**Provided entries**.
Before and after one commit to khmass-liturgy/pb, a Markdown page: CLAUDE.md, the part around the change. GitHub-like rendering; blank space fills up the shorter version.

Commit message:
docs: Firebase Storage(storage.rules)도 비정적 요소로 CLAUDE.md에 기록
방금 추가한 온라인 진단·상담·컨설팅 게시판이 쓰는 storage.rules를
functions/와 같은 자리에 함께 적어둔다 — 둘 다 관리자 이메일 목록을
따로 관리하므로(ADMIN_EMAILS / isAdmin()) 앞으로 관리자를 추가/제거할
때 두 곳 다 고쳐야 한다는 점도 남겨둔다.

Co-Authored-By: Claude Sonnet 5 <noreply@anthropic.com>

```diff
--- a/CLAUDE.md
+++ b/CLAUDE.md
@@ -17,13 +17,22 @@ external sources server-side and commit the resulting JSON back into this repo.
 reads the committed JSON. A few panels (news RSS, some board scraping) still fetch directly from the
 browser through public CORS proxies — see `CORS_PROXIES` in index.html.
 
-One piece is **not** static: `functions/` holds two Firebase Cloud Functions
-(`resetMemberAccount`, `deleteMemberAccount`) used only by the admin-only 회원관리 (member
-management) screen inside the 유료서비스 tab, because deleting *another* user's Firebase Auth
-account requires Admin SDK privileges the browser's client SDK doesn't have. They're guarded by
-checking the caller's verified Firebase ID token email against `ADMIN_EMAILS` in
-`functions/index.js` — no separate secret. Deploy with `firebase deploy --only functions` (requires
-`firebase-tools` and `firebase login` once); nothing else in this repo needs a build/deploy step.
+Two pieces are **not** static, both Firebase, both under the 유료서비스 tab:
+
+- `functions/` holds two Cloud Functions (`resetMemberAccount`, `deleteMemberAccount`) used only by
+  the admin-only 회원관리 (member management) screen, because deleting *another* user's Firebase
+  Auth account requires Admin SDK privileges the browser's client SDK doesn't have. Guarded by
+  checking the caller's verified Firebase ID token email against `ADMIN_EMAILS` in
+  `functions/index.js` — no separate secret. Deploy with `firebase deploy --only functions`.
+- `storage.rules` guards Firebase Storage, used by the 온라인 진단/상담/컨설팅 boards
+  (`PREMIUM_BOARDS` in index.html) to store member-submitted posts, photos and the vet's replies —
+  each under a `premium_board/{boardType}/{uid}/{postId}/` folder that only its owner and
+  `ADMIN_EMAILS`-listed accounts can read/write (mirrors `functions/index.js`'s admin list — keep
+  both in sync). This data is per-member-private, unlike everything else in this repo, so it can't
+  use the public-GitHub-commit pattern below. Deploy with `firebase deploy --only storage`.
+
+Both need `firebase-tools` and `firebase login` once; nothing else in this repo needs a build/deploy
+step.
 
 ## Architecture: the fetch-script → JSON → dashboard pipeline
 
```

**Exercise aim**. Look through the material above. Copy each line where the word "index" appears.

**Written answer**.
 browser through public CORS proxies — see `CORS_PROXIES` in index.html.
-`functions/index.js` — no separate secret. Deploy with `firebase deploy --only functions` (requires
+  `functions/index.js` — no separate secret. Deploy with `firebase deploy --only functions`.
+  (`PREMIUM_BOARDS` in index.html) to store member-submitted posts, photos and the vet's replies —
+  `ADMIN_EMAILS`-listed accounts can read/write (mirrors `functions/index.js`'s admin list — keep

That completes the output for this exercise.